┌─ The input
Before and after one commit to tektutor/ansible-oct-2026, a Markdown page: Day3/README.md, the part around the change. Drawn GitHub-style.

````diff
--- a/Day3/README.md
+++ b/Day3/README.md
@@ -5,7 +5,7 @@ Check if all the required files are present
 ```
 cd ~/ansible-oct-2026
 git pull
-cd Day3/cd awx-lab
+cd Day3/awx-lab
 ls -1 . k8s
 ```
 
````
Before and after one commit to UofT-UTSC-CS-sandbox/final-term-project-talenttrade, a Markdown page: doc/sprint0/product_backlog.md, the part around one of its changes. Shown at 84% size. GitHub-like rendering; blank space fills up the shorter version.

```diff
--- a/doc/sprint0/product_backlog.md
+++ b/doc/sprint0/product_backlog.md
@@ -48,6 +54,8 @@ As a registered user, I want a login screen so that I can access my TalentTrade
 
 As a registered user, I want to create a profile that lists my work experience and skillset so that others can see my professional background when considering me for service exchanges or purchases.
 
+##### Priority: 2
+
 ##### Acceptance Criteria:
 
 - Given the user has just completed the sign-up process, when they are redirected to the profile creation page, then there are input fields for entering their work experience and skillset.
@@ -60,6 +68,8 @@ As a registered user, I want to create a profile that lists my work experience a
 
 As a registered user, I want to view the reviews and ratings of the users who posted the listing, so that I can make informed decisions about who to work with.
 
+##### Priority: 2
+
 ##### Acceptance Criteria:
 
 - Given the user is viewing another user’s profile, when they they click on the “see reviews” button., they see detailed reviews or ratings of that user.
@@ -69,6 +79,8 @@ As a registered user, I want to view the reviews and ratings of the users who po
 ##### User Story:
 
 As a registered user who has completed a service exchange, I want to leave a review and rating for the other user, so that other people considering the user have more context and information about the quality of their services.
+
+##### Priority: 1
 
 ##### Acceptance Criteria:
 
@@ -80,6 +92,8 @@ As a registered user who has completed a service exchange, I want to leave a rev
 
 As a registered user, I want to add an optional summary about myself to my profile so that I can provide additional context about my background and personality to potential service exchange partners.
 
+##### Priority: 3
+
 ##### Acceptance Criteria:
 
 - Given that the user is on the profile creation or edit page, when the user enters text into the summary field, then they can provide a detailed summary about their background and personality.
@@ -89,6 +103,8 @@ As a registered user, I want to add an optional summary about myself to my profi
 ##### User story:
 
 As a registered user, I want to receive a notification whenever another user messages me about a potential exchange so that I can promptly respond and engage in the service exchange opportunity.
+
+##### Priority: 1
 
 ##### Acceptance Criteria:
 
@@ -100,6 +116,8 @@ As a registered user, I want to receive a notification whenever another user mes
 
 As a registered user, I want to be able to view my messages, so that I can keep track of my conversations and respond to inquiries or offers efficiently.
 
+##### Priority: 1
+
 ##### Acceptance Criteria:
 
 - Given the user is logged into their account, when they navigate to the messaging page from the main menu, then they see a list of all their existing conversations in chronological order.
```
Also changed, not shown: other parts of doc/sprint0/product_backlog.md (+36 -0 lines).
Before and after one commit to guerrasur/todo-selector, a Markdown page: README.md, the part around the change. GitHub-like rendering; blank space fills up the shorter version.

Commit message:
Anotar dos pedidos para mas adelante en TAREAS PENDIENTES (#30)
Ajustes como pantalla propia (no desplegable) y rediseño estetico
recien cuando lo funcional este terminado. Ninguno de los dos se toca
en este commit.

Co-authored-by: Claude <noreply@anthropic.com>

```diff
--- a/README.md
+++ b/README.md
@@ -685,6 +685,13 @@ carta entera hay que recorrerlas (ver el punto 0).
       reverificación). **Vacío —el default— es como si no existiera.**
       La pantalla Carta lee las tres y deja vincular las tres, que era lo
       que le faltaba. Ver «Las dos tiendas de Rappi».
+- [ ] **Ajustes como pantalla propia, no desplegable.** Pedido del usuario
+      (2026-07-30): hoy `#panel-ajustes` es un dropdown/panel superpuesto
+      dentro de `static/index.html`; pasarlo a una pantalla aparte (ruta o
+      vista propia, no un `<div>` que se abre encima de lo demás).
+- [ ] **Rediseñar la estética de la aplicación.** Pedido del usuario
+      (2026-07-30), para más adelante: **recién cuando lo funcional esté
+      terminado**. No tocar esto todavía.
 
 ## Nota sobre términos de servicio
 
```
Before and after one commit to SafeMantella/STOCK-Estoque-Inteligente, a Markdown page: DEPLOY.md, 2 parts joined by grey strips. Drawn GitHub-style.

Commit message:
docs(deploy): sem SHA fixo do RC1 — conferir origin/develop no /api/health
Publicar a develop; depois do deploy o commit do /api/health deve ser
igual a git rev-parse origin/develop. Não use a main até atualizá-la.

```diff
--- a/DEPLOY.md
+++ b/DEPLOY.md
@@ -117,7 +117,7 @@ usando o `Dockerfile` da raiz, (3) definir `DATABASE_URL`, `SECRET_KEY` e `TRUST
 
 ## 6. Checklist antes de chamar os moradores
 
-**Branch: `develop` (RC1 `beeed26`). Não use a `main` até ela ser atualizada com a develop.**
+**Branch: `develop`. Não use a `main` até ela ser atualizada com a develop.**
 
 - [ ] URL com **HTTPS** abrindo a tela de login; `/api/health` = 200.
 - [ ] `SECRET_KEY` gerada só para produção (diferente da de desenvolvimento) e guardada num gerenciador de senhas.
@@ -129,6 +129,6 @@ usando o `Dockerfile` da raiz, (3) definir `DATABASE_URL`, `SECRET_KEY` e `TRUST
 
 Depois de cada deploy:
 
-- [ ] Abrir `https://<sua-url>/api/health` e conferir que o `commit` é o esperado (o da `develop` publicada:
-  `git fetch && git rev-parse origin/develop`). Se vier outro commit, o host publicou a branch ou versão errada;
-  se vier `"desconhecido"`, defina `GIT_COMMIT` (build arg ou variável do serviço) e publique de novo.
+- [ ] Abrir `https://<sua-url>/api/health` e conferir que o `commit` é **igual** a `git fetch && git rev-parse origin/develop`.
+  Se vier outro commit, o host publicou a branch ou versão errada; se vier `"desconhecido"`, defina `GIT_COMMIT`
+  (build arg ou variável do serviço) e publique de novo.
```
└─
Among the lines above, find the ones containing "login" and copy them.

@@ -48,6 +54,8 @@ As a registered user, I want a login screen so that I can access my TalentTrade
 - [ ] URL com **HTTPS** abrindo a tela de login; `/api/health` = 200.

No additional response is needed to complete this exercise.